Researchers from UCLA and Australia’s University of Adelaide compared yoga and meditation against memory training, which has often been considered the best way to manage mild cognitive impairment.
Participants had all shown signs of mild cognitive impairment, reporting problems with their memory such as easily misplacing things, or forgetting names, faces or appointments. Participants were divided into two groups. One group performed daily memory exercises and the other practiced yoga and meditation.
Although both groups had similar improvements in verbal memory skills, the skills that are needed for remembering names, it was the participants in the group that practiced yoga and meditation that showed better improvements in visual-spatial memory skills, which help with recalling locations and navigating.

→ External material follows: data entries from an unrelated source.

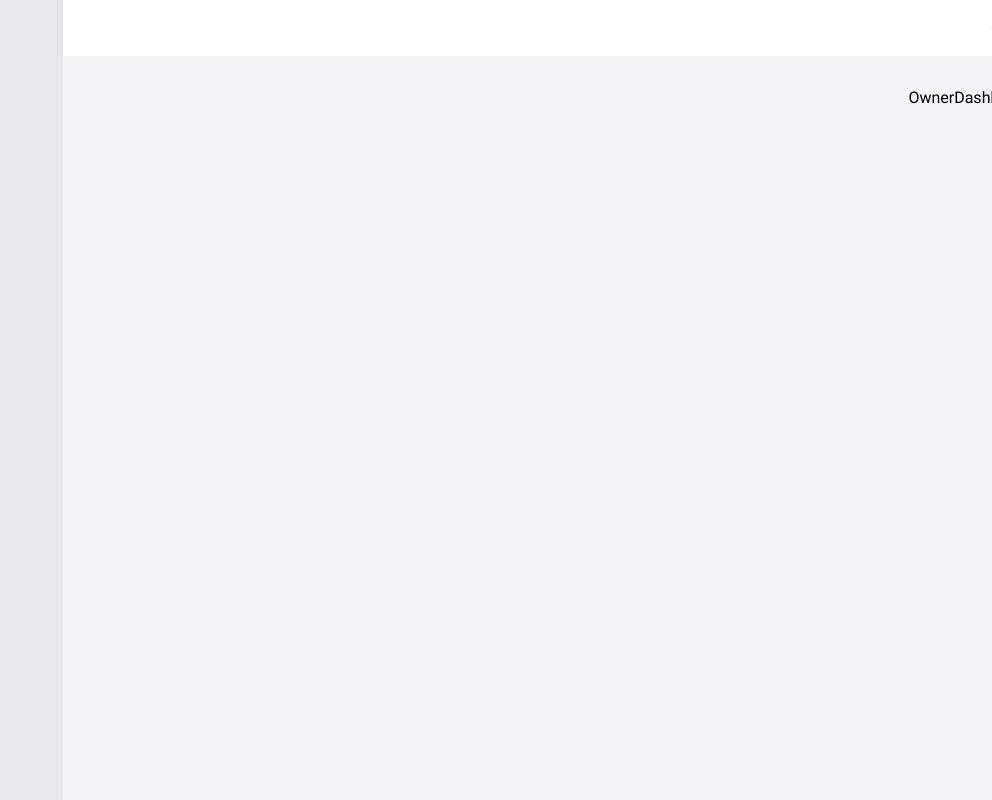
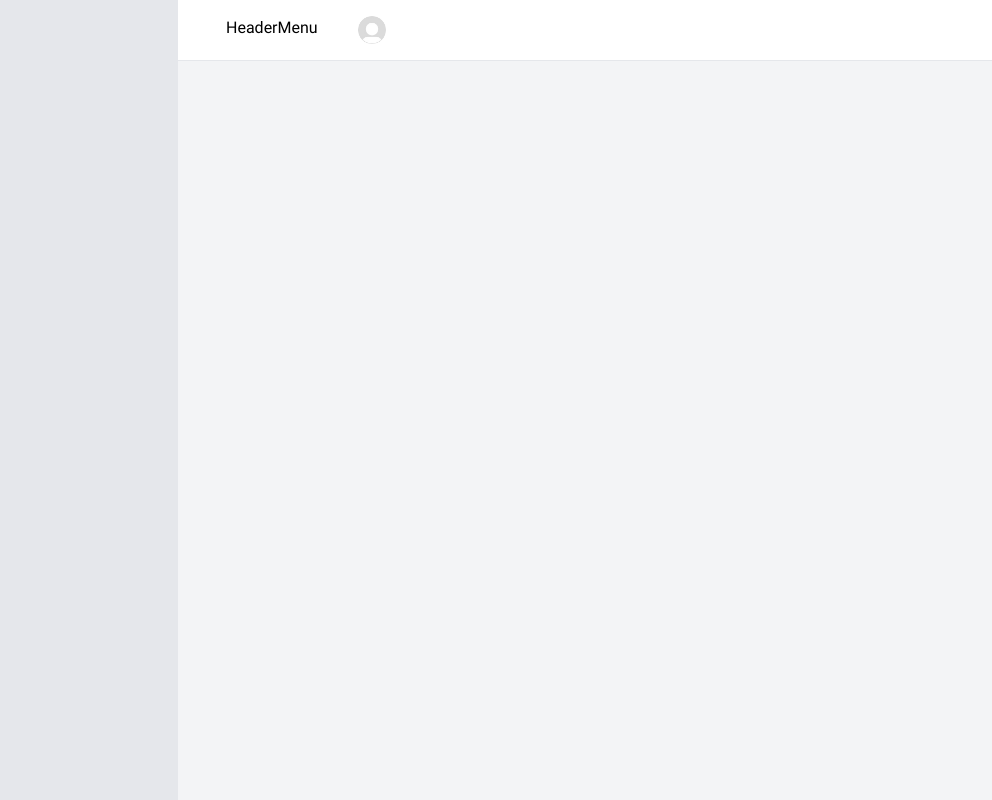
Before and after one commit to elhamgholami1995/freelancer-app-frontend, a React (Vite) app: page /owner/dashboard in a window 1280 px wide. Shown: the whole page, without its empty margins (288-1280 px from the left). Built offline with nearby package versions, Linux system fonts and the light colour scheme; no server answers.

Commit message:
create app header

```diff
--- /dev/null
+++ b/src/features/Authentication/UserAvatar.jsx
@@ -0,0 +1,18 @@
+import React from "react";
+import useUser from "./useUser";
+
+function UserAvatar() {
+  const { user } = useUser();
+  return (
+    <div className=" flex items-center gap-x-2 text-secondary-600">
+      <img
+        className="w-7 h-7 rounded-full object-cover object-center"
+        src="/user.jpg"
+        alt="user-account"
+      />
+      <span>{user?.name}</span>
+    </div>
+  );
+}
+
+export default UserAvatar;
--- a/src/features/Authentication/useUser.js
+++ b/src/features/Authentication/useUser.js
@@ -2,9 +2,11 @@
 import { getUser } from "../../services/authService";
 
 export default function useUser() {
-  return useQuery({
-    queryKey: ["get-user"],
+  const { data, isLoading } = useQuery({
+    queryKey: ["user"],
     queryFn: getUser,
     retry: false,
   });
+  const { user } = data || {};
+  return { isLoading, user };
 }
--- a/src/ui/Header.jsx
+++ b/src/ui/Header.jsx
@@ -1,9 +1,21 @@
+import UserAvatar from "../features/Authentication/UserAvatar";
 import useUser from "../features/Authentication/useUser";
+import HeaderMenu from "./HeaderMenu";
 
 function Header() {
-  const { data } = useUser();
-  console.log(data);
-  return <div className="bg-secondary-0 py-4 px-8">app header</div>;
+  const { isLoading, user } = useUser();
+  return (
+    <div className="bg-secondary-0 py-4 px-8 border-b border-secondary-200 ">
+      <div
+        className={`container xl:max-w-screen-lg flex items-center justify-end gap-x-8 ${
+          isLoading ? "blur-sm opacity-50" : ""
+        }`}
+      >
+        <UserAvatar />
+        <HeaderMenu />
+      </div>
+    </div>
+  );
 }
 
 export default Header;
--- /dev/null
+++ b/src/ui/HeaderMenu.jsx
@@ -0,0 +1,7 @@
+import React from "react";
+
+function HeaderMenu() {
+  return <div>HeaderMenu</div>;
+}
+
+export default HeaderMenu;
```
Also changed, not shown: public/user.jpg (added).
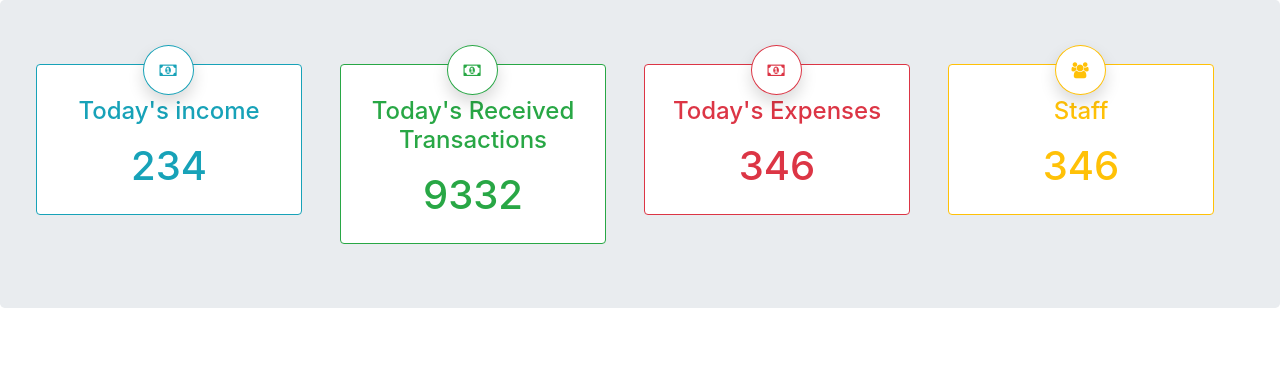
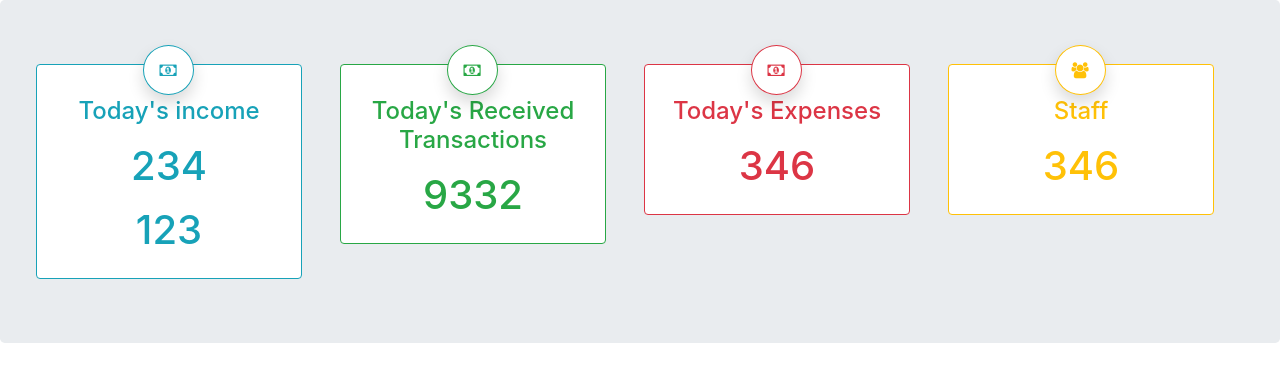
Before and after one commit to aroldayson/admin, an Angular app: page / in a window 1280 px wide. Shown: the top 382 px of the page. Built offline with nearby package versions, Linux system fonts and the light colour scheme.

Commit message:
update system

```diff
--- a/src/app/app.component.html
+++ b/src/app/app.component.html
@@ -6,6 +6,7 @@
                 <div class="card border-info shadow text-info p-3 my-card" ><span class="fa fa-money" aria-hidden="true"></span></div>
                 <div class="text-info text-center mt-3"><h4>Today's income</h4></div>
                 <div class="text-info text-center mt-2"><h1>234</h1></div>
+                <div class="text-info text-center mt-2"><h1>123</h1></div>
             </div>
         </div>
         <div class="col-md-3">
```
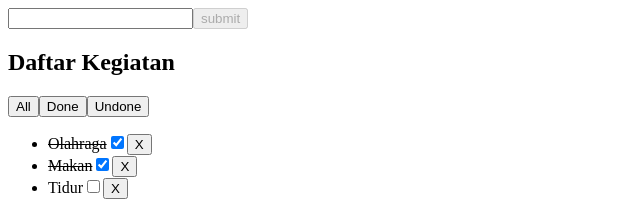
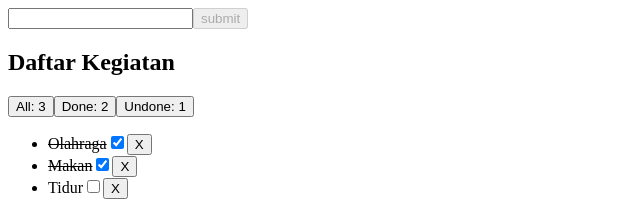
Before and after one commit to imposibleShark221/32-pbk-uts-233510771, a Vue app: page / in a window 1280 px wide. Shown: the top 201 px of the page, without its empty margins (0-640 px from the left). Built offline with nearby package versions, Linux system fonts and the light colour scheme.

Commit message:
Menambahkan fitur (COUNTER) untuk menghitung jumlah aktifitas yang sudah, belum dan semua daftar kegiatan

```diff
--- a/src/components/uts.vue
+++ b/src/components/uts.vue
@@ -22,6 +22,10 @@
       return lists.value
     }
   })
+
+  const countDone = computed(() => lists.value.filter(item => item.status === true).length)
+  const countUndone = computed(() => lists.value.filter(item => item.status === false).length)
+  const countAll = computed(() => lists.value.length)
 
   function tambahkan(){
     let isi = {
@@ -54,9 +58,9 @@
 
   <h2>Daftar Kegiatan</h2>
   <div>
-    <button v-on:click="filterStatus = 'all'">All</button>
-    <button v-on:click="filterStatus = 'done'">Done</button>
-    <button v-on:click="filterStatus = 'undone'">Undone</button>
+    <button v-on:click="filterStatus = 'all'">All: {{ countAll }}</button>
+    <button v-on:click="filterStatus = 'done'">Done: {{ countDone }}</button>
+    <button v-on:click="filterStatus = 'undone'">Undone: {{ countUndone }}</button>
   </div>
     <ul>
       <li v-for="(list, index) in filteredLists" :key="index">
```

In addition, participants in the yoga and meditation group also showed bigger improvements in levels of depression, anxiety, coping skills and resilience to stress, all of which are especially important when coming to terms with the onset of cognitive impairment.
Aside from keeping your mind sharp, other benefits of yoga include:
• Increased flexibility
• Builds muscle strength
• Improves posture
• Improves blood pressure
• Improves balance
• Is relaxing
• Improves sleep
• Makes you happier
If you have never tried a yoga class, you should. Anybody can do yoga. Although, if you are a beginner, it is best to seek advice from your health care practitioner, as some poses are not recommended for people who are new to yoga or have blood pressure issues, or for women who are pregnant.
Photo from here, with thanks.